Records drawn from a dataset:
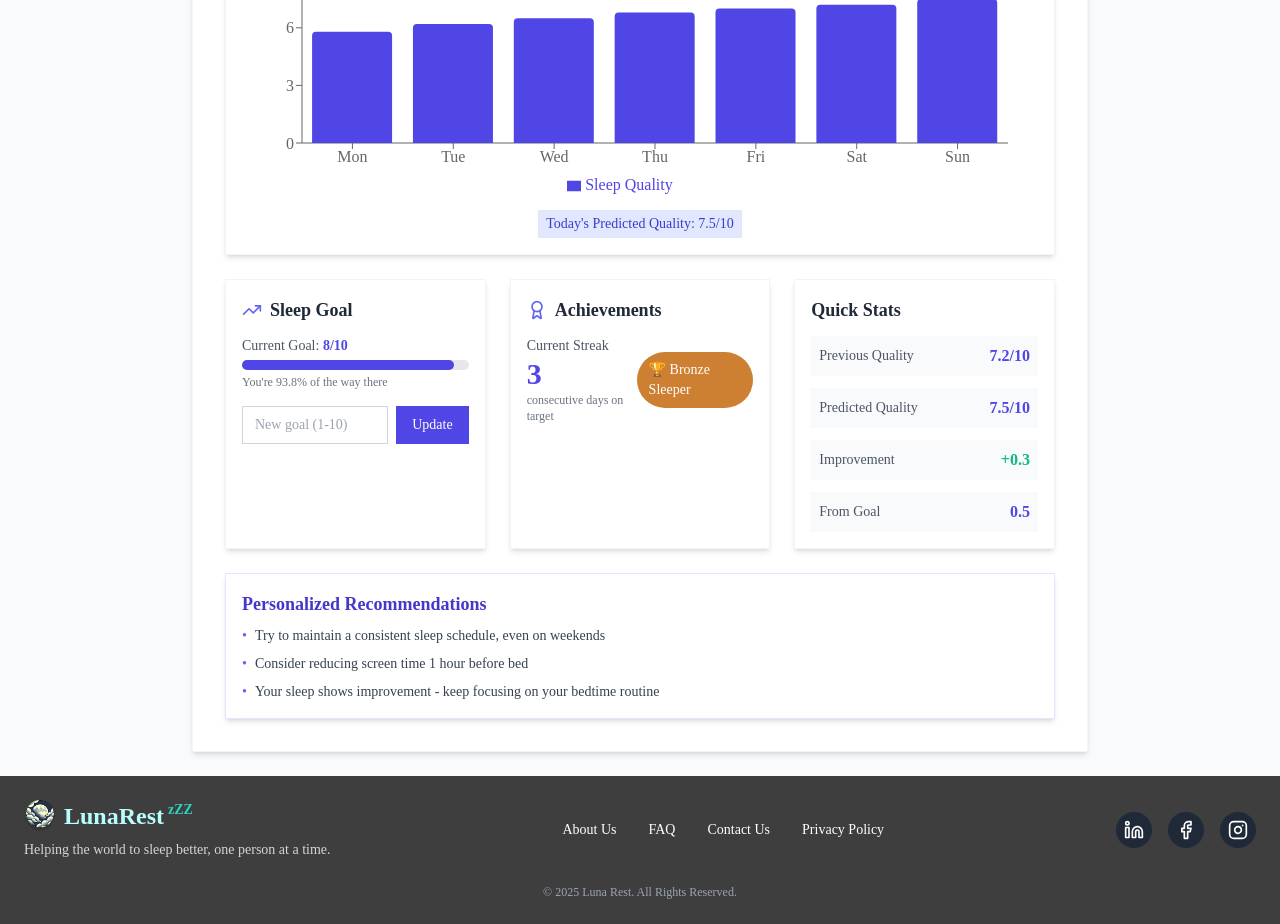
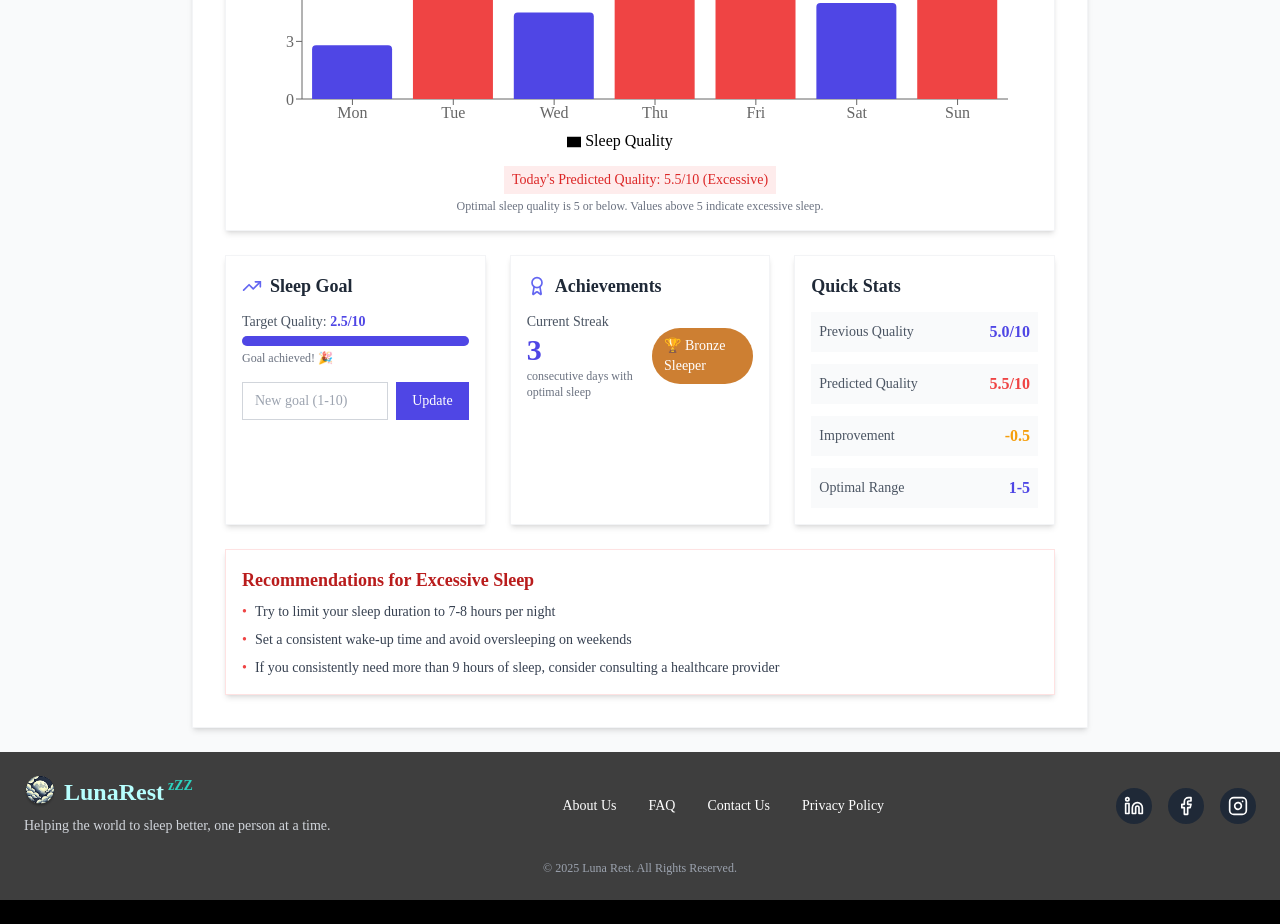
Before and after one commit to rusirasandul/LunaRest-, a React (Vite) app in the folder vite-project/: page /goalTracker in a window 1280 px wide. Shown: the part 400-1324 px from the top of the page. After the commit the page ends 1300 px from the top, so only its background shows below. Built offline with nearby package versions, Linux system fonts and the light colour scheme.

Commit message:
modify the pages

```diff
--- a/vite-project/public/data/sleep-data.json
+++ b/vite-project/public/data/sleep-data.json
@@ -1,14 +1,14 @@
 {
-    "userGoal": 8,
+    "userGoal": 2.5,
     "currentStreak": 3,
     "badge": "Bronze Sleeper",
     "weeklyData": [
-        { "day": "Mon", "quality": 5.8 },
+        { "day": "Mon", "quality": 2.8 },
         { "day": "Tue", "quality": 6.2 },
-        { "day": "Wed", "quality": 6.5 },
+        { "day": "Wed", "quality": 4.5 },
         { "day": "Thu", "quality": 6.8 },
         { "day": "Fri", "quality": 7.0 },
-        { "day": "Sat", "quality": 7.2 },
-        { "day": "Sun", "quality": 7.5 }
+        { "day": "Sat", "quality": 5.0 },
+        { "day": "Sun", "quality": 5.5 }
     ]
 }
--- a/vite-project/src/App.jsx
+++ b/vite-project/src/App.jsx
@@ -62,7 +62,7 @@ function App() {
       </div>
 
       {/* Main content with padding-top to account for fixed navbar height */}
-      <div className="flex-grow pt-5 mt-16">
+      <div className="flex-grow pt-5 mt-10">
         {/* The mt-16 accounts for navbar height, pt-5 gives the 20px spacing */}
         <Routes>
           <Route path="/" element={<Home />} />
--- a/vite-project/src/layouts/Header.jsx
+++ b/vite-project/src/layouts/Header.jsx
@@ -61,7 +61,7 @@ const Navbar = () => {
                         to="/article"
                         onClick={handleCloseMenu}
                         className={`text-nav relative px-2 py-1 transition-all duration-300 ${
-                            getActiveSection() === "goaltracker"
+                            getActiveSection() === "article"
                                 ? "text-blue-400 font-bold after:content-[''] after:absolute after:bottom-0 after:left-0 after:w-full after:h-0.5 after:bg-blue-400"
                                 : "hover:text-blue-300"
                         }`}
--- a/vite-project/src/pages/GoalTracker.jsx
+++ b/vite-project/src/pages/GoalTracker.jsx
@@ -1,6 +1,6 @@
 import { useState, useEffect } from "react";
 import PropTypes from "prop-types";
-import { BarChart, Bar, XAxis, YAxis, Tooltip, Legend, ResponsiveContainer } from "recharts";
+import { BarChart, Bar, XAxis, YAxis, Tooltip, Legend, ResponsiveContainer, Cell } from "recharts";
 import { Moon, Award, TrendingUp, Activity } from "lucide-react";
 
 // Utility function for combining class names
@@ -61,6 +61,8 @@ const SleepQualityTracker = () => {
         accent: "#818cf8", // indigo-400
         success: "#10b981", // emerald-500
         warning: "#f59e0b", // amber-500
+        optimal: "#4f46e5", // blue for optimal sleep (≤ 5)
+        excessive: "#ef4444", // red for excessive sleep (> 5)
     };
 
     const BADGES = {
@@ -93,7 +95,7 @@ const SleepQualityTracker = () => {
 
                 setPrevQuality(prevDayQuality);
                 setLatestQuality(latestQuality);
-                setGoal(data.userGoal || 8);
+                setGoal(data.userGoal || 5); // Updated default goal to 5
                 setStreak(data.currentStreak || 0);
                 setBadge(data.badge || null);
                 setWeeklyData(data.weeklyData || []);
@@ -110,7 +112,8 @@ const SleepQualityTracker = () => {
 
     // Update streak and badge when latest quality changes
     useEffect(() => {
-        if (latestQuality >= goal && !loading) {
+        // Changed to consider optimal sleep as 5 or below
+        if (latestQuality <= 5 && !loading) {
             setStreak(prevStreak => {
                 const newStreak = prevStreak + 1;
                 // Update badge based on streak
@@ -120,7 +123,7 @@ const SleepQualityTracker = () => {
                 return newStreak;
             });
         }
-    }, [latestQuality, goal, loading]);
+    }, [latestQuality, loading]);
 
     const handleSetGoal = () => {
         const numGoal = parseFloat(inputGoal);
@@ -141,12 +144,41 @@ const SleepQualityTracker = () => {
         return COLORS.primary;
     };
 
-    // Goal progress calculation
-    const progressPercentage = Math.min(100, (latestQuality / goal) * 100);
+    // Goal progress calculation - Modified to consider lower values as better
+    // If goal is 5, and user has 4, they're at 100% of goal (or better)
+    const progressPercentage = goal >= 5
+        ? Math.min(100, ((5 - Math.abs(latestQuality - 5)) / 5) * 100)
+        : Math.min(100, (latestQuality / goal) * 100);
 
-    // Calculate improvement
-    const improvement = (latestQuality - prevQuality).toFixed(1);
-    const improvementColor = improvement >= 0 ? COLORS.success : COLORS.warning;
+    // Calculate improvement - lower is better if above 5, higher is better if below 5
+    const isCurrentExcessive = latestQuality > 5;
+    const isPrevExcessive = prevQuality > 5;
+
+    let improvement;
+    if (isCurrentExcessive && isPrevExcessive) {
+        // Both excessive, lower is better
+        improvement = (prevQuality - latestQuality).toFixed(1);
+    } else if (!isCurrentExcessive && !isPrevExcessive) {
+        // Both optimal, higher is better (up to 5)
+        improvement = (latestQuality - prevQuality).toFixed(1);
+        // But cap at 5
+        if (latestQuality > 5 && prevQuality <= 5) {
+            improvement = -Math.abs(improvement);
+        }
+    } else if (isCurrentExcessive && !isPrevExcessive) {
+        // Was optimal, now excessive - that's bad
+        improvement = -Math.abs((latestQuality - 5).toFixed(1));
+    } else {
+        // Was excessive, now optimal - that's good
+        improvement = Math.abs((5 - latestQuality).toFixed(1));
+    }
+
+    const improvementColor = parseFloat(improvement) >= 0 ? COLORS.success : COLORS.warning;
+
+    // Determine color for each bar based on quality value
+    const getBarColor = (quality) => {
+        return quality > 5 ? COLORS.excessive : COLORS.optimal;
+    };
 
     if (loading) {
         return (
@@ -174,7 +206,7 @@ const SleepQualityTracker = () => {
     }
 
     return (
-        <div className="min-h-screen p-4 sm:p-6 bg-gray-50" style={{ marginTop: '20px' }}>
+        <div className="min-h-screen p-4 sm:p-6 bg-gray-50" >
             <div className="max-w-4xl mx-auto ">
                 <Card className="overflow-hidden">
                     <div className="p-4 text-white sm:p-6 md:p-8 bg-gradient-to-r from-indigo-500 to-purple-600">
@@ -208,16 +240,27 @@ const SleepQualityTracker = () => {
                                         <Bar
                                             name="Sleep Quality"
                                             dataKey="quality"
-                                            fill={COLORS.primary}
                                             radius={[4, 4, 0, 0]}
-                                        />
+                                        >
+                                            {weeklyData.map((entry, index) => (
+                                                <Cell key={`cell-${index}`} fill={getBarColor(entry.quality)} />
+                                            ))}
+                                        </Bar>
                                     </BarChart>
                                 </ResponsiveContainer>
                             </div>
-                            <div className="mt-2 text-sm text-center text-gray-500">
-                                <span className="inline-block px-2 py-1 text-indigo-700 bg-indigo-100 rounded-md">
+                            <div className="mt-2 text-center">
+                                <span className="inline-block px-2 py-1 text-sm rounded-md"
+                                      style={{
+                                          backgroundColor: latestQuality > 5 ? 'rgba(239, 68, 68, 0.1)' : 'rgba(79, 70, 229, 0.1)',
+                                          color: latestQuality > 5 ? 'rgb(220, 38, 38)' : 'rgb(67, 56, 202)'
+                                      }}>
                                     Today's Predicted Quality: {latestQuality.toFixed(1)}/10
+                                    {latestQuality > 5 ? " (Excessive)" : " (Optimal)"}
                                 </span>
+                                <p className="mt-1 text-xs text-gray-500">
+                                    Optimal sleep quality is 5 or below. Values above 5 indicate excessive sleep.
+                                </p>
                             </div>
                         </Card>
 
@@ -229,7 +272,7 @@ const SleepQualityTracker = () => {
                                     Sleep Goal
                                 </h2>
                                 <div className="mb-4">
-                                    <p className="mb-1 text-sm text-gray-600">Current Goal: <span className="font-semibold text-indigo-600">{goal}/10</span></p>
+                                    <p className="mb-1 text-sm text-gray-600">Target Quality: <span className="font-semibold text-indigo-600">{goal}/10</span></p>
                                     <div className="w-full bg-gray-200 rounded-full h-2.5">
                                         <div
                                             className="bg-indigo-600 h-2.5 rounded-full transition-all duration-500"
@@ -267,7 +310,7 @@ const SleepQualityTracker = () => {
                                     <div>
                                         <p className="text-sm text-gray-600">Current Streak</p>
                                         <p className="text-3xl font-bold text-indigo-600">{streak}</p>
-                                        <p className="text-xs text-gray-500">consecutive days on target</p>
+                                        <p className="text-xs text-gray-500">consecutive days with optimal sleep</p>
                                     </div>
                                     {badge && (
                                         <div
@@ -286,11 +329,21 @@ const SleepQualityTracker = () => {
                                 <div className="space-y-3">
                                     <div className="flex items-center justify-between p-2 rounded-md bg-gray-50">
                                         <span className="text-sm text-gray-600">Previous Quality</span>
-                                        <span className="font-semibold text-indigo-600">{prevQuality.toFixed(1)}/10</span>
+                                        <span
+                                            className="font-semibold"
+                                            style={{ color: prevQuality > 5 ? COLORS.excessive : COLORS.optimal }}
+                                        >
+                                            {prevQuality.toFixed(1)}/10
+                                        </span>
                                     </div>
                                     <div className="flex items-center justify-between p-2 rounded-md bg-gray-50">
                                         <span className="text-sm text-gray-600">Predicted Quality</span>
-                                        <span className="font-semibold text-indigo-600">{latestQuality.toFixed(1)}/10</span>
+                                        <span
+                                            className="font-semibold"
+                                            style={{ color: latestQuality > 5 ? COLORS.excessive : COLORS.optimal }}
+                                        >
+                                            {latestQuality.toFixed(1)}/10
+                                        </span>
                                     </div>
                                     <div className="flex items-center justify-between p-2 rounded-md bg-gray-50">
                                         <span className="text-sm text-gray-600">Improvement</span>
@@ -299,9 +352,9 @@ const SleepQualityTracker = () => {
                                         </span>
                                     </div>
                                     <div className="flex items-center justify-between p-2 rounded-md bg-gray-50">
-                                        <span className="text-sm text-gray-600">From Goal</span>
+                                        <span className="text-sm text-gray-600">Optimal Range</span>
                                         <span className="font-semibold text-indigo-600">
-                                            {(goal - latestQuality).toFixed(1)}
+                                            1-5
                                         </span>
                                     </div>
                                 </div>
@@ -309,7 +362,27 @@ const SleepQualityTracker = () => {
                         </div>
 
                         {/* Recommendations */}
-                        {latestQuality < goal && (
+                        {latestQuality > 5 ? (
+                            <Card className="p-4 mt-6 border-red-100 bg-red-50">
+                                <h2 className="mb-2 text-lg font-semibold text-red-700">
+                                    Recommendations for Excessive Sleep
+                                </h2>
+                                <ul className="space-y-2">
+                                    <li className="flex items-start text-sm text-gray-700">
+                                        <span className="mr-2 text-red-500">•</span>
+                                        Try to limit your sleep duration to 7-8 hours per night
+                                    </li>
+                                    <li className="flex items-start text-sm text-gray-700">
+                                        <span className="mr-2 text-red-500">•</span>
+                                        Set a consistent wake-up time and avoid oversleeping on weekends
+                                    </li>
+                                    <li className="flex items-start text-sm text-gray-700">
+                                        <span className="mr-2 text-red-500">•</span>
+                                        If you consistently need more than 9 hours of sleep, consider consulting a healthcare provider
+                                    </li>
+                                </ul>
+                            </Card>
+                        ) : (
                             <Card className="p-4 mt-6 border-indigo-100 bg-indigo-50">
                                 <h2 className="mb-2 text-lg font-semibold text-indigo-700">
                                     Personalized Recommendations
@@ -317,15 +390,15 @@ const SleepQualityTracker = () => {
                                 <ul className="space-y-2">
                                     <li className="flex items-start text-sm text-gray-700">
                                         <span className="mr-2 text-indigo-500">•</span>
-                                        Try to maintain a consistent sleep schedule, even on weekends
+                                        You're sleeping at an optimal level, maintain your current sleep routine
                                     </li>
                                     <li className="flex items-start text-sm text-gray-700">
                                         <span className="mr-2 text-indigo-500">•</span>
-                                        Consider reducing screen time 1 hour before bed
+                                        Continue to maintain a consistent sleep schedule
                                     </li>
                                     <li className="flex items-start text-sm text-gray-700">
                                         <span className="mr-2 text-indigo-500">•</span>
-                                        Your sleep shows improvement - keep focusing on your bedtime routine
+                                        Your sleep quality is excellent - keep focusing on your bedtime routine
                                     </li>
                                 </ul>
                             </Card>
```
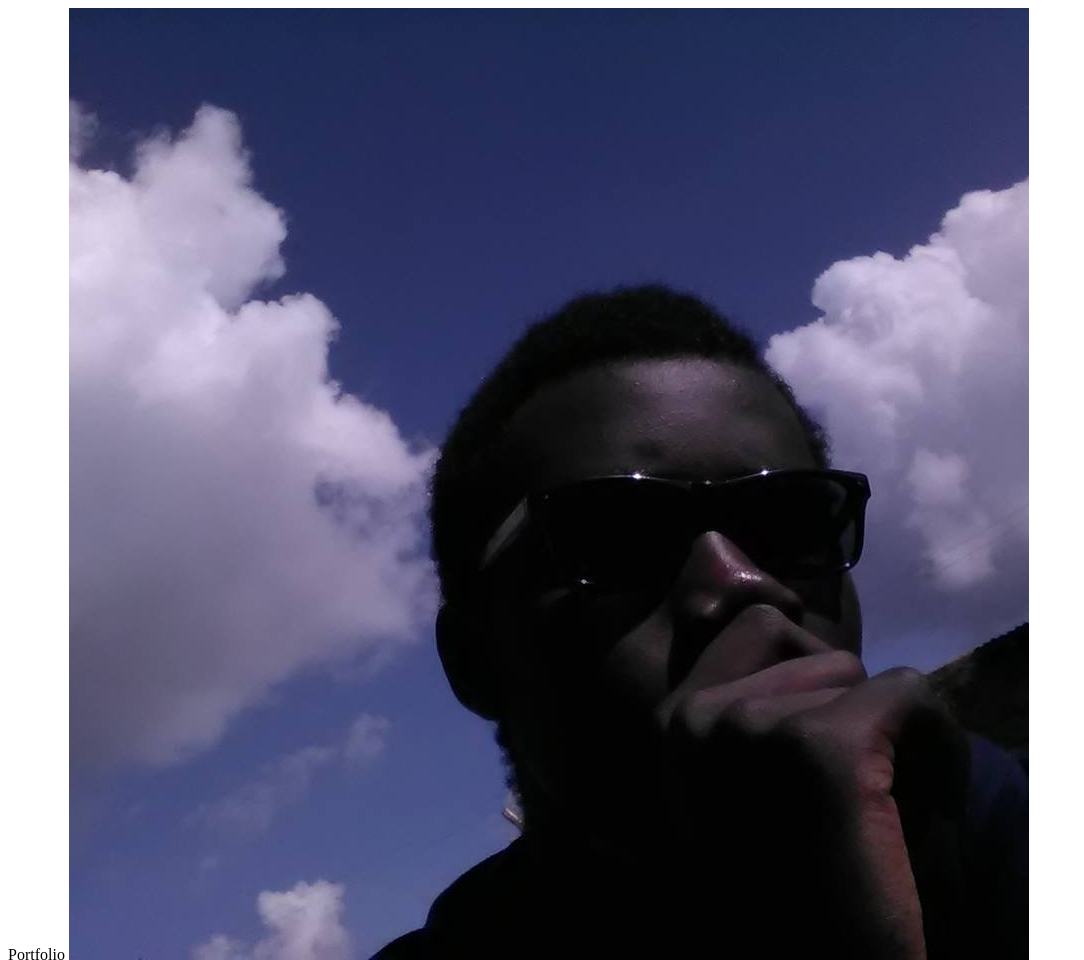
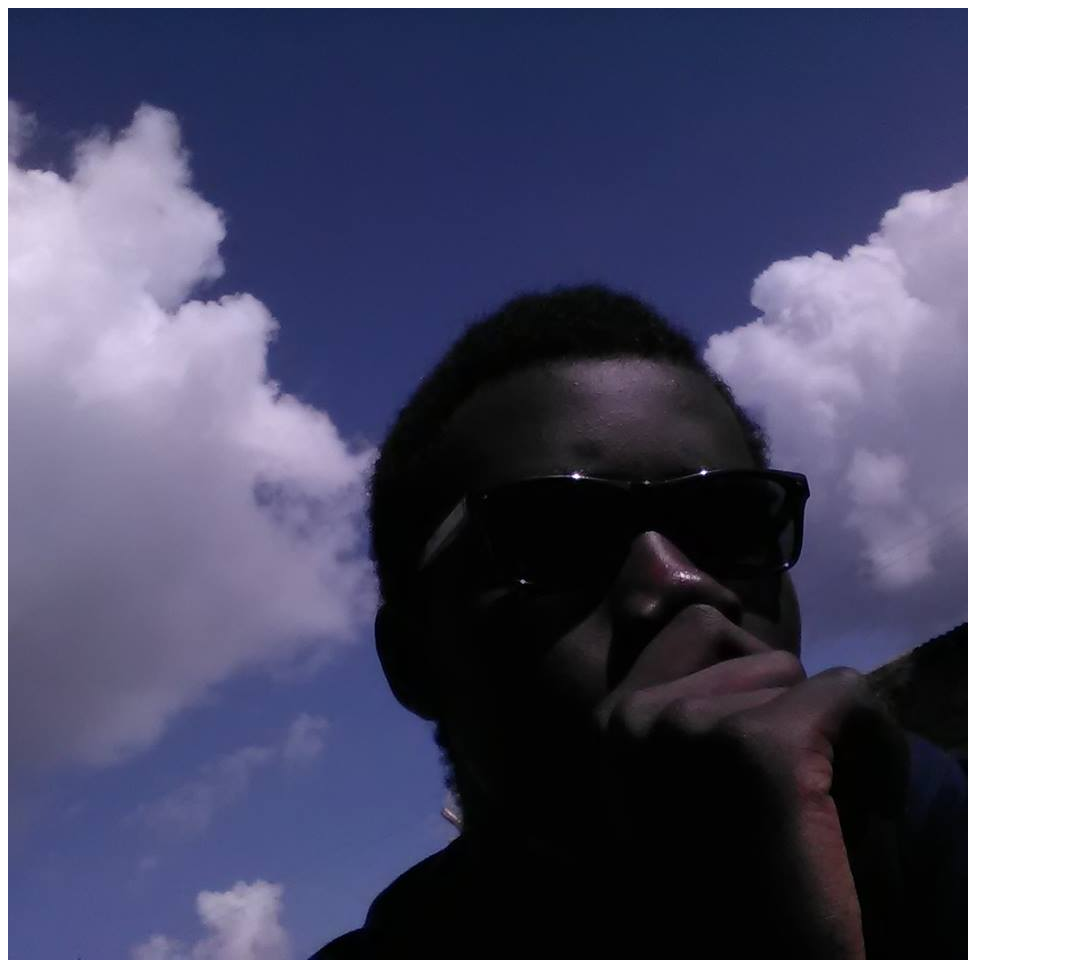
Before and after one commit to Vynnel/Portfolio, a plain HTML site: page portfolio.html in a window 1280 px wide. Shown: the top 960 px of the page, without its empty margins (0-1084 px from the left). Drawn offline with Linux system fonts and the light colour scheme.

```diff
--- a/portfolio.html
+++ b/portfolio.html
@@ -1,7 +1,7 @@
  <!DOCTYPE html>
 	<html>
 		<head>
-			<link href="css/portfolio.css" rel="stylesheet" type="text/css"
+			<link href="css/portfolio.css" rel="stylesheet" type="text/css">
 			<title>Portfolio</title>
       <img src="images/me.jpg" alt="a photo of me">
 		</head>
```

### Work instruction
From the records above, return each line that has the string "Card".

### Task result
                 <Card className="overflow-hidden">
                         </Card>
+                            <Card className="p-4 mt-6 border-red-100 bg-red-50">
+                            </Card>
                             <Card className="p-4 mt-6 border-indigo-100 bg-indigo-50">
                             </Card>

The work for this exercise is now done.